Try it:
Your task is to find every line of the data that holds the string "Raïssi" and copy it.

Exercise inputs:

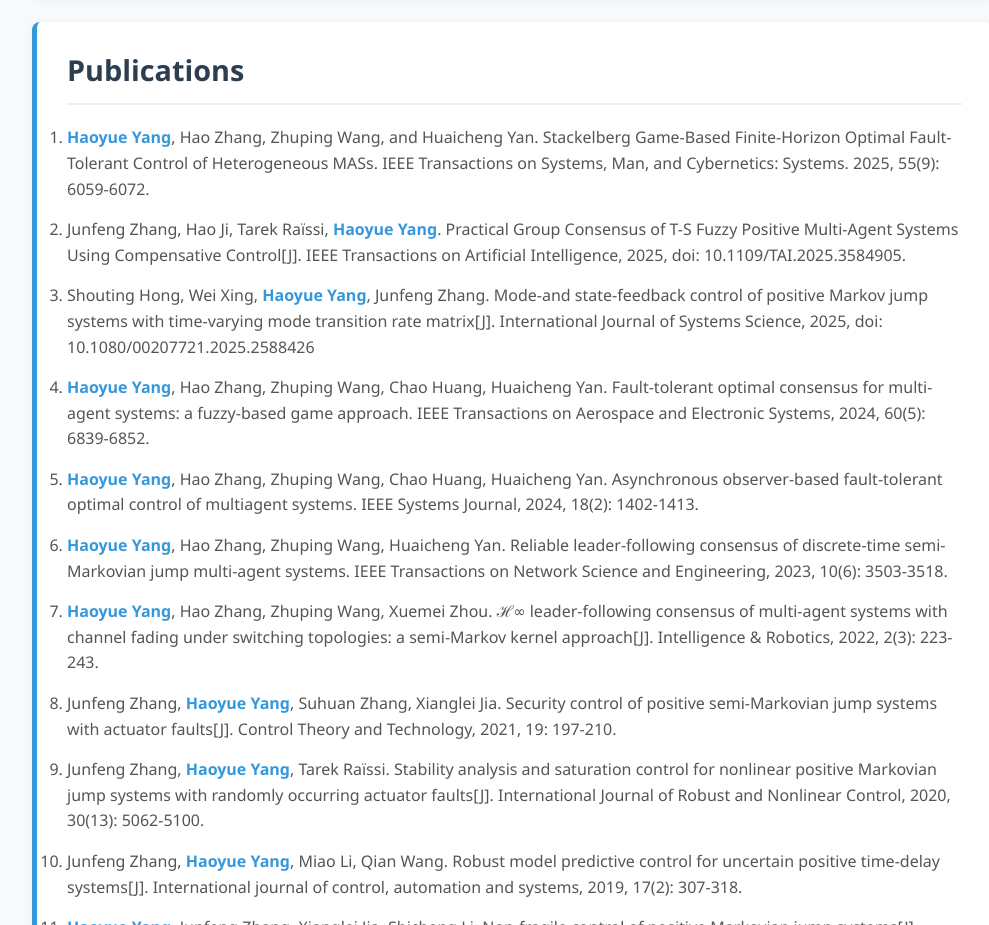
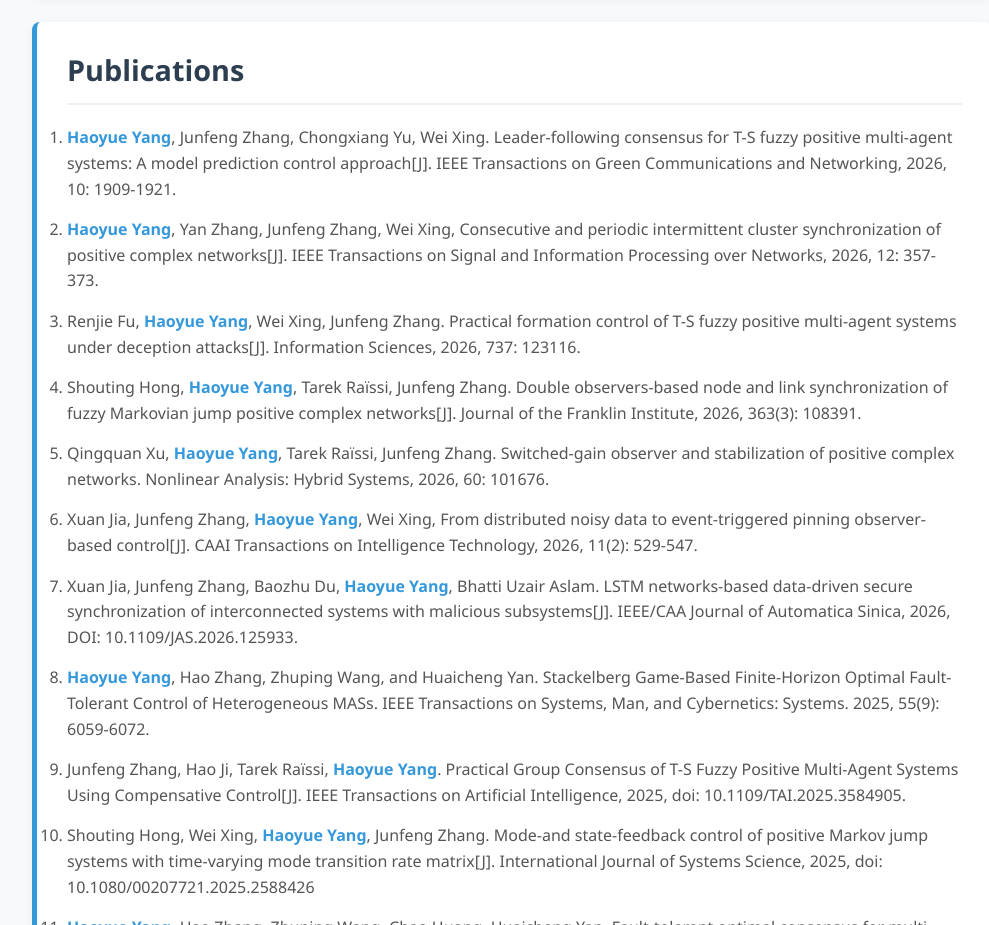
Before and after one commit to HaoyueYang719/HaoyueYang719.github.io, a plain HTML site: page index.html in a window 1280 px wide. Shown: the part 990-1915 px from the top of the page, without its empty margins (128-1117 px from the left). Drawn offline with Linux system fonts and the light colour scheme.

Commit message:
Update index.html

```diff
--- a/index.html
+++ b/index.html
@@ -188,6 +188,13 @@
     <section id="publication-info">
         <h2>Publications</h2>
         <ol>
+            <li><strong>Haoyue Yang</strong>, Junfeng Zhang, Chongxiang Yu, Wei Xing. Leader-following consensus for T-S fuzzy positive multi-agent systems: A model prediction control approach[J]. IEEE Transactions on Green Communications and Networking, 2026, 10: 1909-1921.</li>
+            <li><strong>Haoyue Yang</strong>, Yan Zhang, Junfeng Zhang, Wei Xing, Consecutive and periodic intermittent cluster synchronization of positive complex networks[J]. IEEE Transactions on Signal and Information Processing over Networks, 2026, 12: 357-373.</li>
+            <li>Renjie Fu, <strong>Haoyue Yang</strong>, Wei Xing, Junfeng Zhang. Practical formation control of T-S fuzzy positive multi-agent systems under deception attacks[J]. Information Sciences, 2026, 737: 123116. </li>
+            <li>Shouting Hong, <strong>Haoyue Yang</strong>, Tarek Raïssi, Junfeng Zhang. Double observers-based node and link synchronization of fuzzy Markovian jump positive complex networks[J]. Journal of the Franklin Institute, 2026, 363(3): 108391.</li>
+            <li>Qingquan Xu, <strong>Haoyue Yang</strong>, Tarek Raïssi, Junfeng Zhang. Switched-gain observer and stabilization of positive complex networks. Nonlinear Analysis: Hybrid Systems, 2026, 60: 101676.</li>
+            <li>Xuan Jia, Junfeng Zhang, <strong>Haoyue Yang</strong>, Wei Xing, From distributed noisy data to event-triggered pinning observer-based control[J]. CAAI Transactions on Intelligence Technology, 2026, 11(2): 529-547.</li>
+            <li>Xuan Jia, Junfeng Zhang, Baozhu Du, <strong>Haoyue Yang</strong>, Bhatti Uzair Aslam. LSTM networks-based data-driven secure synchronization of interconnected systems with malicious subsystems[J]. IEEE/CAA Journal of Automatica Sinica, 2026, DOI: 10.1109/JAS.2026.125933.</li>
             <li><strong>Haoyue Yang</strong>, Hao Zhang, Zhuping Wang, and Huaicheng Yan. Stackelberg Game-Based Finite-Horizon Optimal Fault-Tolerant Control of Heterogeneous MASs. IEEE Transactions on Systems, Man, and Cybernetics: Systems. 2025, 55(9): 6059-6072.</li>
             <li>Junfeng Zhang, Hao Ji, Tarek Raïssi, <strong>Haoyue Yang</strong>. Practical Group Consensus of T-S Fuzzy Positive Multi-Agent Systems Using Compensative Control[J]. IEEE Transactions on Artificial Intelligence, 2025, doi: 10.1109/TAI.2025.3584905.</li>
             <li>Shouting Hong, Wei Xing, <strong>Haoyue Yang</strong>, Junfeng Zhang. Mode-and state-feedback control of positive Markov jump systems with time-varying mode transition rate matrix[J]. International Journal of Systems Science, 2025, doi: 10.1080/00207721.2025.2588426</li>
```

Response to this task:
+            <li>Shouting Hong, <strong>Haoyue Yang</strong>, Tarek Raïssi, Junfeng Zhang. Double observers-based node and link synchronization of fuzzy Markovian jump positive complex networks[J]. Journal of the Franklin Institute, 2026, 363(3): 108391.</li>
+            <li>Qingquan Xu, <strong>Haoyue Yang</strong>, Tarek Raïssi, Junfeng Zhang. Switched-gain observer and stabilization of positive complex networks. Nonlinear Analysis: Hybrid Systems, 2026, 60: 101676.</li>
             <li>Junfeng Zhang, Hao Ji, Tarek Raïssi, <strong>Haoyue Yang</strong>. Practical Group Consensus of T-S Fuzzy Positive Multi-Agent Systems Using Compensative Control[J]. IEEE Transactions on Artificial Intelligence, 2025, doi: 10.1109/TAI.2025.3584905.</li>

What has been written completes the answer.